Cruise, the autonomous vehicle company that’s majority owned by General Motors, may soon be giving rides in driverless test vehicles to passengers in California.
The California Public Utilities Commission (CPUC) said on Friday that Cruise is authorized to give passengers rides in prototype robotaxis.
In a public statement, the CPUC said Cruise is the first autonomous vehicle developer to obtain such a permit. In order to allow passengers to ride in their test vehicles without a driver on board, Cruise may not charge fees for the rides and will have to submit quarterly reports about its autonomous vehicles, as well as a passenger safety plan, the CPUC said.
As CNBC previously reported, Cruise expects production of its Origin driverless shuttles to start in early 2023. The company’s test fleet currently includes hundreds of Chevrolet Bolt EVs, which are equipped with Cruise’s driverless technology.

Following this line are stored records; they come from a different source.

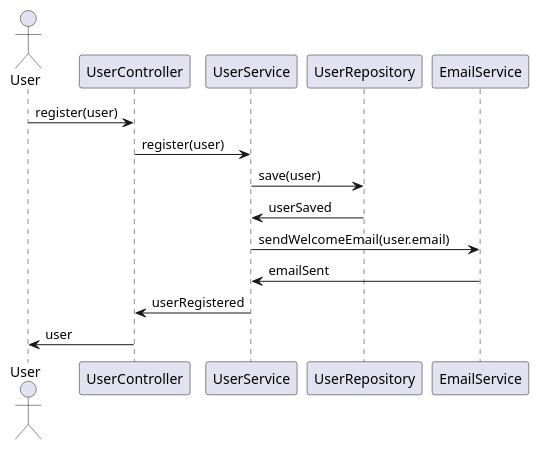
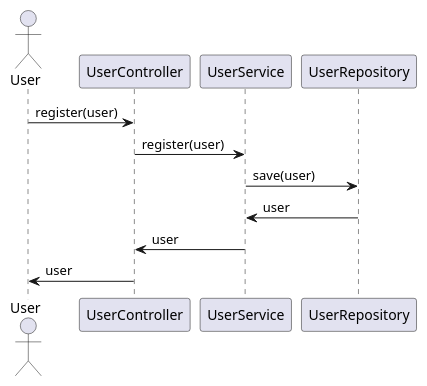
One commit to shreya-cn/autodev.ai changed the first of 4 diagrams in identityprovider/documentation/detaileddesign.adoc. Above: the diagram before and after it, drawn with PlantUML. The commit also changed other lines of this file and 3 other files, not shown here.

```diff
--- a/identityprovider/documentation/detaileddesign.adoc
+++ b/identityprovider/documentation/detaileddesign.adoc
@@ -257,19 +142,16 @@
-[plantuml, user-registration-flow, png]
+[plantuml, user-registration-sequence, png]
 ----
 @startuml
 actor User
 participant UserController
 participant UserService
 participant UserRepository
-participant EmailService
 
 User -> UserController : register(user)
 UserController -> UserService : register(user)
 UserService -> UserRepository : save(user)
-UserRepository -> UserService : userSaved
-UserService -> EmailService : sendWelcomeEmail(user.email)
-EmailService -> UserService : emailSent
-UserService -> UserController : userRegistered
+UserRepository -> UserService : user
+UserService -> UserController : user
 UserController -> User : user
 @enduml
 ----
```
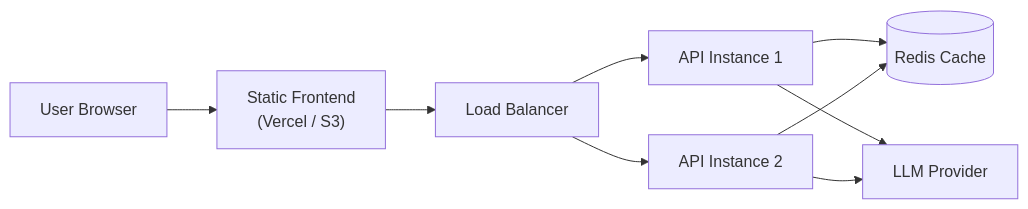
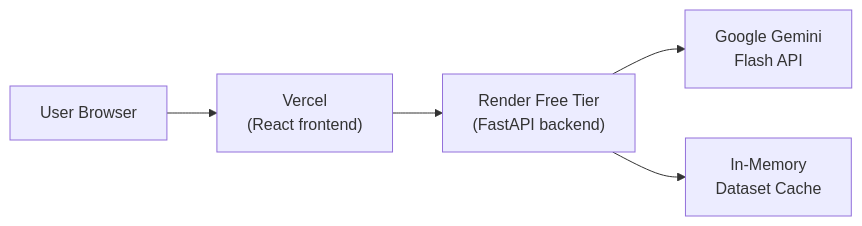
One commit to Omarmahmood11/vibecodingsideprojects changed the fourth of 4 diagrams in docs/Architecture.md. Above: the diagram before and after it, drawn with Mermaid. The commit also changed other lines of this file and 1 other file, not shown here.

Commit message:
docs: update Architecture.md and ImplementationPlan.md to reflect actual stack (Gemini, React, Vercel+Render)

````diff
--- a/docs/Architecture.md
+++ b/docs/Architecture.md
@@ -470,11 +485,7 @@
 ```mermaid
 flowchart LR
-    User["User Browser"] --> CDN["Static Frontend\n(Vercel / S3)"]
-    CDN --> LB["Load Balancer"]
-    LB --> API1["API Instance 1"]
-    LB --> API2["API Instance 2"]
-    API1 --> Redis[("Redis Cache")]
-    API2 --> Redis
-    API1 --> LLM["LLM Provider"]
-    API2 --> LLM
+    User["User Browser"] --> Vercel["Vercel\n(React frontend)"]
+    Vercel --> Render["Render Free Tier\n(FastAPI backend)"]
+    Render --> Gemini["Google Gemini\nFlash API"]
+    Render --> Data["In-Memory\nDataset Cache"]
 ```
````
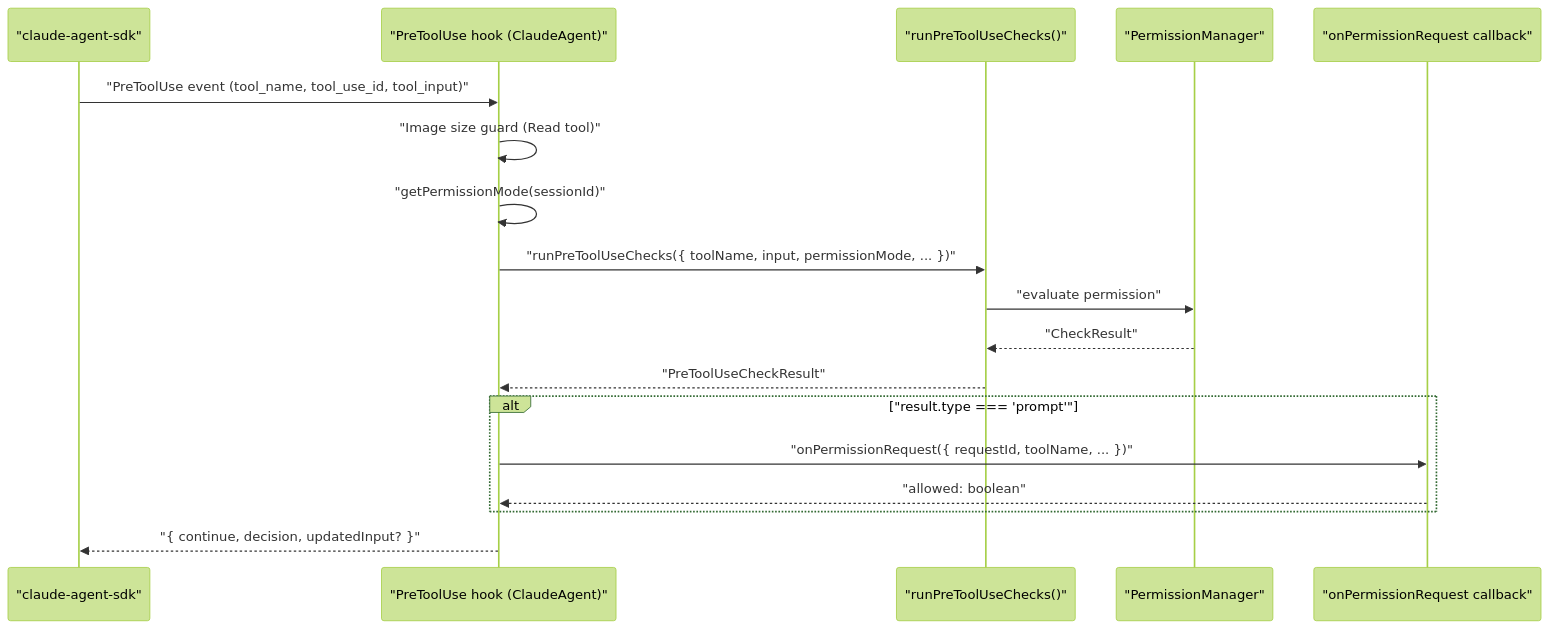
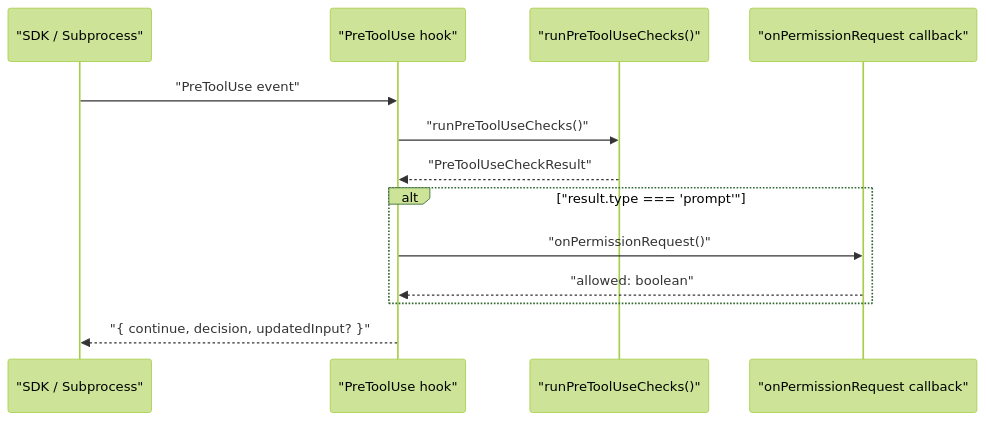
The fourth of 4 diagrams in docs/lukilabs_craft-agents-oss/architecture/agent-system.md (blackcater/zentree), drawn with Mermaid (forest theme) before and after one commit. The commit also changed other lines of this file and 232 other files, not shown here.

````diff
--- a/docs/lukilabs_craft-agents-oss/architecture/agent-system.md
+++ b/docs/lukilabs_craft-agents-oss/architecture/agent-system.md
@@ -258,21 +195,16 @@
 ```mermaid
 sequenceDiagram
-    participant SDK as "claude-agent-sdk"
-    participant Hook as "PreToolUse hook (ClaudeAgent)"
+    participant SDK as "SDK / Subprocess"
+    participant Hook as "PreToolUse hook"
     participant PTU as "runPreToolUseChecks()"
-    participant PM as "PermissionManager"
     participant UI as "onPermissionRequest callback"
 
-    SDK->>Hook: "PreToolUse event (tool_name, tool_use_id, tool_input)"
-    Hook->>Hook: "Image size guard (Read tool)"
-    Hook->>Hook: "getPermissionMode(sessionId)"
-    Hook->>PTU: "runPreToolUseChecks({ toolName, input, permissionMode, ... })"
-    PTU->>PM: "evaluate permission"
-    PM-->>PTU: "CheckResult"
+    SDK->>Hook: "PreToolUse event"
+    Hook->>PTU: "runPreToolUseChecks()"
     PTU-->>Hook: "PreToolUseCheckResult"
     alt "result.type === 'prompt'"
-        Hook->>UI: "onPermissionRequest({ requestId, toolName, ... })"
+        Hook->>UI: "onPermissionRequest()"
         UI-->>Hook: "allowed: boolean"
     end
     Hook-->>SDK: "{ continue, decision, updatedInput? }"
 ```
````
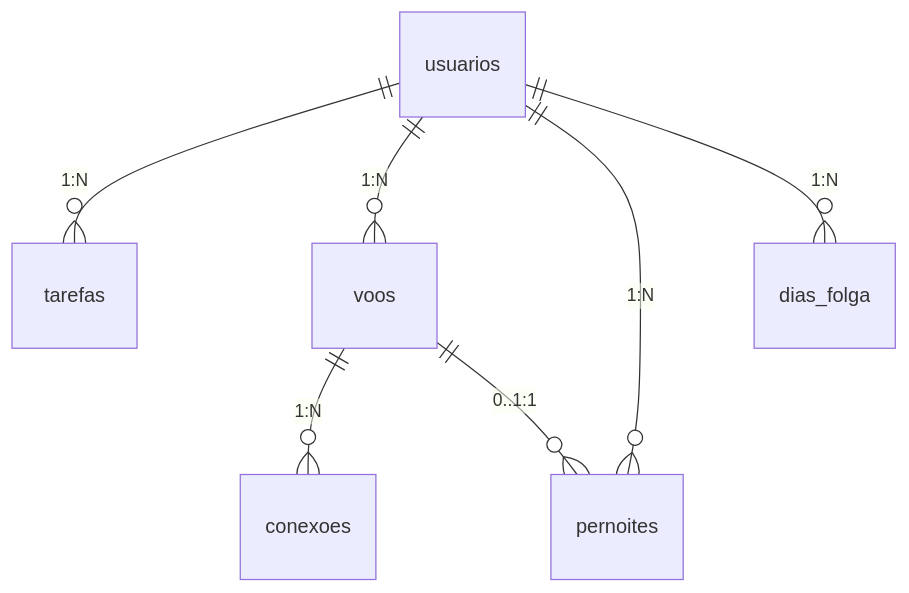
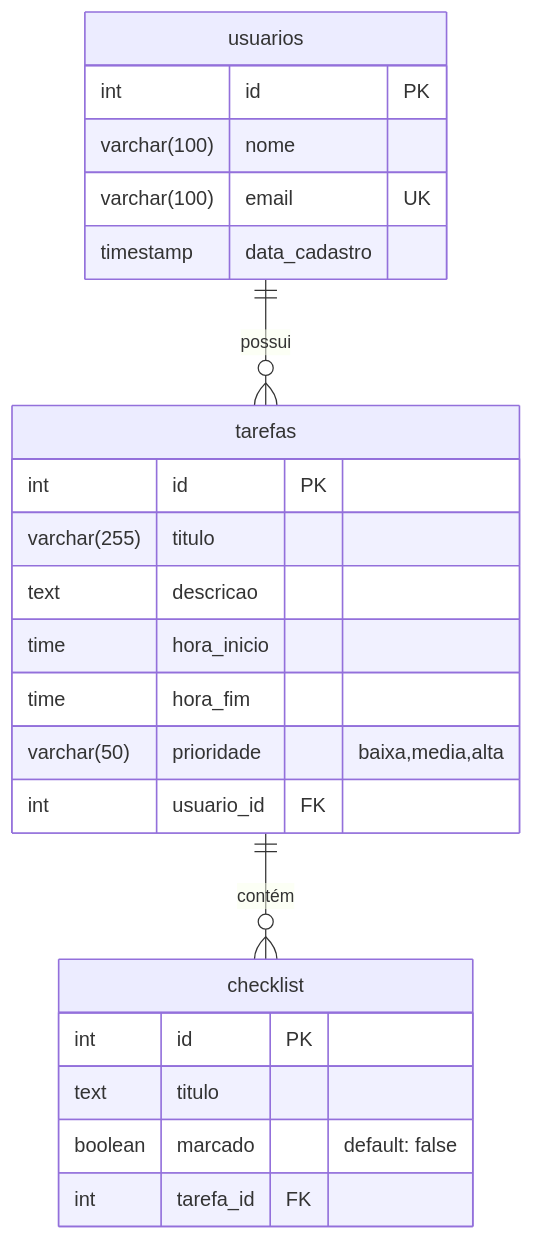
Before and after one commit to Mirelasbianchi/projeto_individual_mbfly: the diagram in documentos/wad.md, drawn with Mermaid. The commit also changed other lines of this file, not shown here.

````diff
--- a/documentos/wad.md
+++ b/documentos/wad.md
@@ -74,9 +74,29 @@
 ```mermaid
 erDiagram
-    usuarios ||--o{ tarefas : "1:N"
-    usuarios ||--o{ voos : "1:N"
-    usuarios ||--o{ pernoites : "1:N"
-    usuarios ||--o{ dias_folga : "1:N"
-    voos ||--o{ conexoes : "1:N"
-    voos ||--o{ pernoites : "0..1:1"
+    usuarios ||--o{ tarefas : "possui"
+    tarefas ||--o{ checklist : "contém"
+    
+    usuarios {
+        int id PK
+        varchar(100) nome
+        varchar(100) email UK
+        timestamp data_cadastro
+    }
+    
+    tarefas {
+        int id PK
+        varchar(255) titulo
+        text descricao
+        time hora_inicio
+        time hora_fim
+        varchar(50) prioridade "baixa,media,alta"
+        int usuario_id FK
+    }
+    
+    checklist {
+        int id PK
+        text titulo
+        boolean marcado "default: false"
+        int tarefa_id FK
+    }
 ```
````
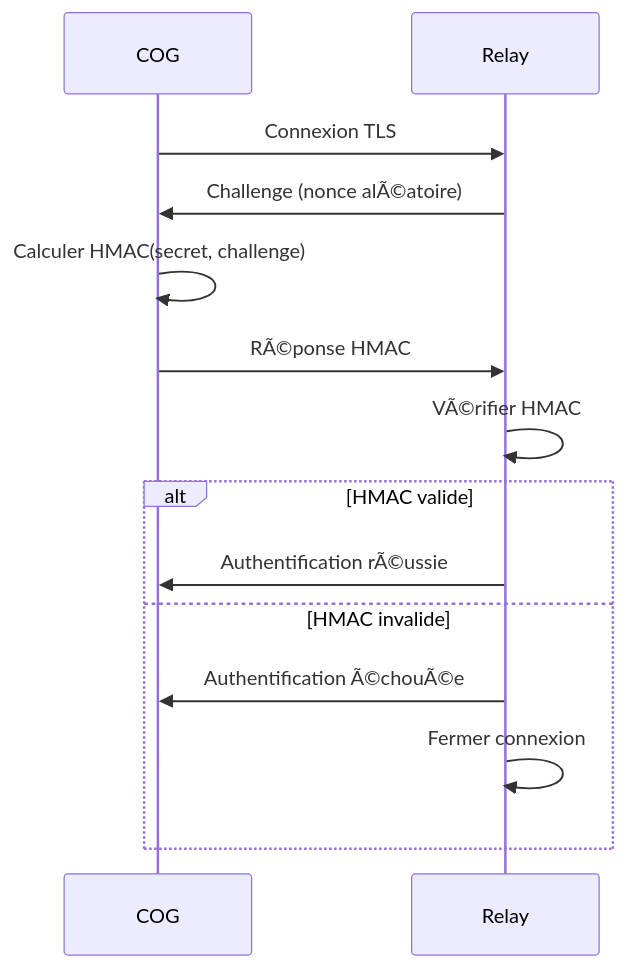
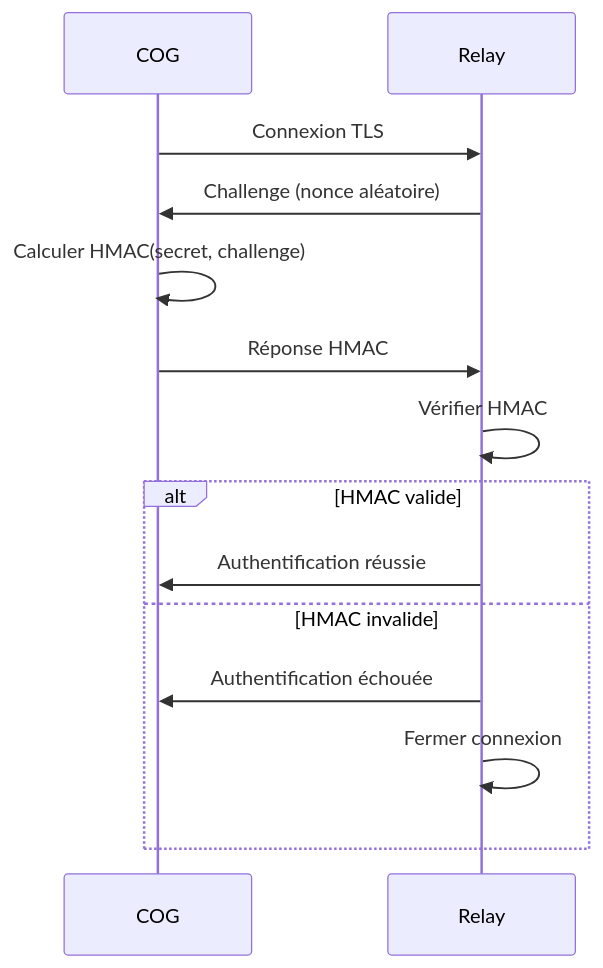
The second of 3 diagrams in docs/miyukini-webway-system/securite/MWS - Chiffrement et TLS.md (StudioMiyukini/miyukini_cog), drawn with Mermaid before and after one commit. The commit also changed other lines of this file and 564 other files, not shown here.

````diff
--- a/docs/miyukini-webway-system/securite/MWS - Chiffrement et TLS.md
+++ b/docs/miyukini-webway-system/securite/MWS - Chiffrement et TLS.md
@@ -227,17 +227,17 @@
 ```mermaid
 sequenceDiagram
     participant COG as COG
     participant R as Relay
 
     COG->>R: Connexion TLS
-    R->>COG: Challenge (nonce alÃ©atoire)
+    R->>COG: Challenge (nonce aléatoire)
     COG->>COG: Calculer HMAC(secret, challenge)
-    COG->>R: RÃ©ponse HMAC
-    R->>R: VÃ©rifier HMAC
+    COG->>R: Réponse HMAC
+    R->>R: Vérifier HMAC
     alt HMAC valide
-        R->>COG: Authentification rÃ©ussie
+        R->>COG: Authentification réussie
     else HMAC invalide
-        R->>COG: Authentification Ã©chouÃ©e
+        R->>COG: Authentification échouée
         R->>R: Fermer connexion
     end
 ```
````
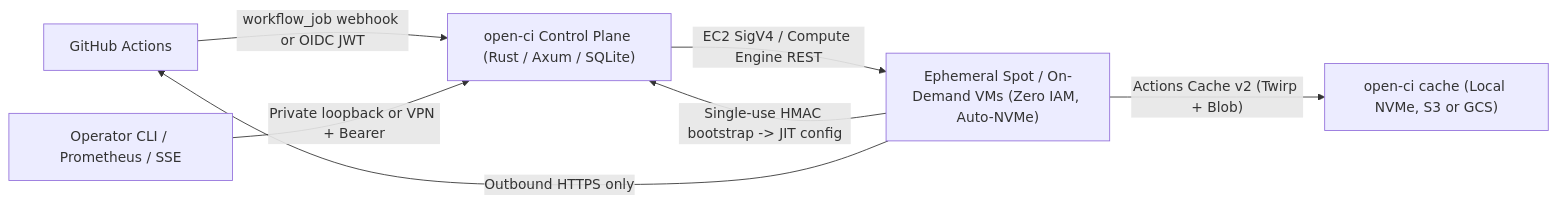
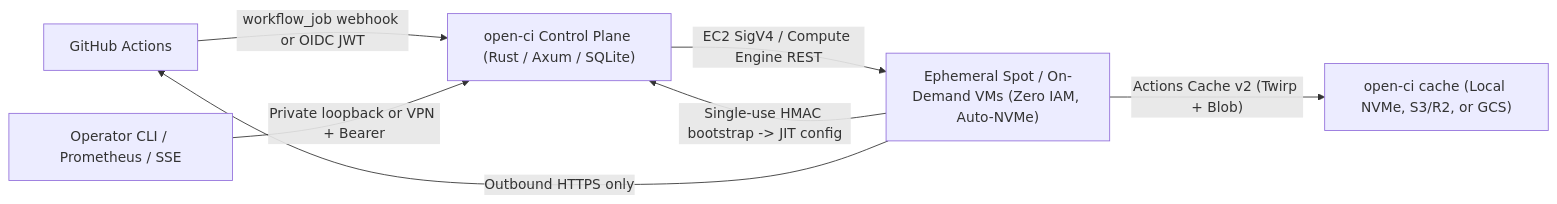
Before and after one commit to katchlabs/open-ci: the diagram in README.md, drawn with Mermaid. The commit also changed other lines of this file and 4 other files, not shown here.

Commit message:
docs(readme): redesign landing page with cost savings chart and quickstart

````diff
--- a/README.md
+++ b/README.md
@@ -11,9 +225,9 @@
 ```mermaid
 flowchart LR
     GH["GitHub Actions"] -->|"workflow_job webhook or OIDC JWT"| CP["open-ci Control Plane (Rust / Axum / SQLite)"]
     CP -->|"EC2 SigV4 / Compute Engine REST"| VM["Ephemeral Spot / On-Demand VMs (Zero IAM, Auto-NVMe)"]
     VM -->|"Single-use HMAC bootstrap -> JIT config"| CP
-    VM -->|"Actions Cache v2 (Twirp + Blob)"| CACHE["open-ci cache (Local NVMe, S3 or GCS)"]
+    VM -->|"Actions Cache v2 (Twirp + Blob)"| CACHE["open-ci cache (Local NVMe, S3/R2, or GCS)"]
     VM -->|"Outbound HTTPS only"| GH
     OP["Operator CLI / Prometheus / SSE"] -->|"Private loopback or VPN + Bearer"| CP
 ```
````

Waymo, Alphabet’s self-driving car unit, and Cruise are both seeking permits needed to start charging for rides and deliveries using their autonomous vehicles in San Francisco, according to a Reuters report in May.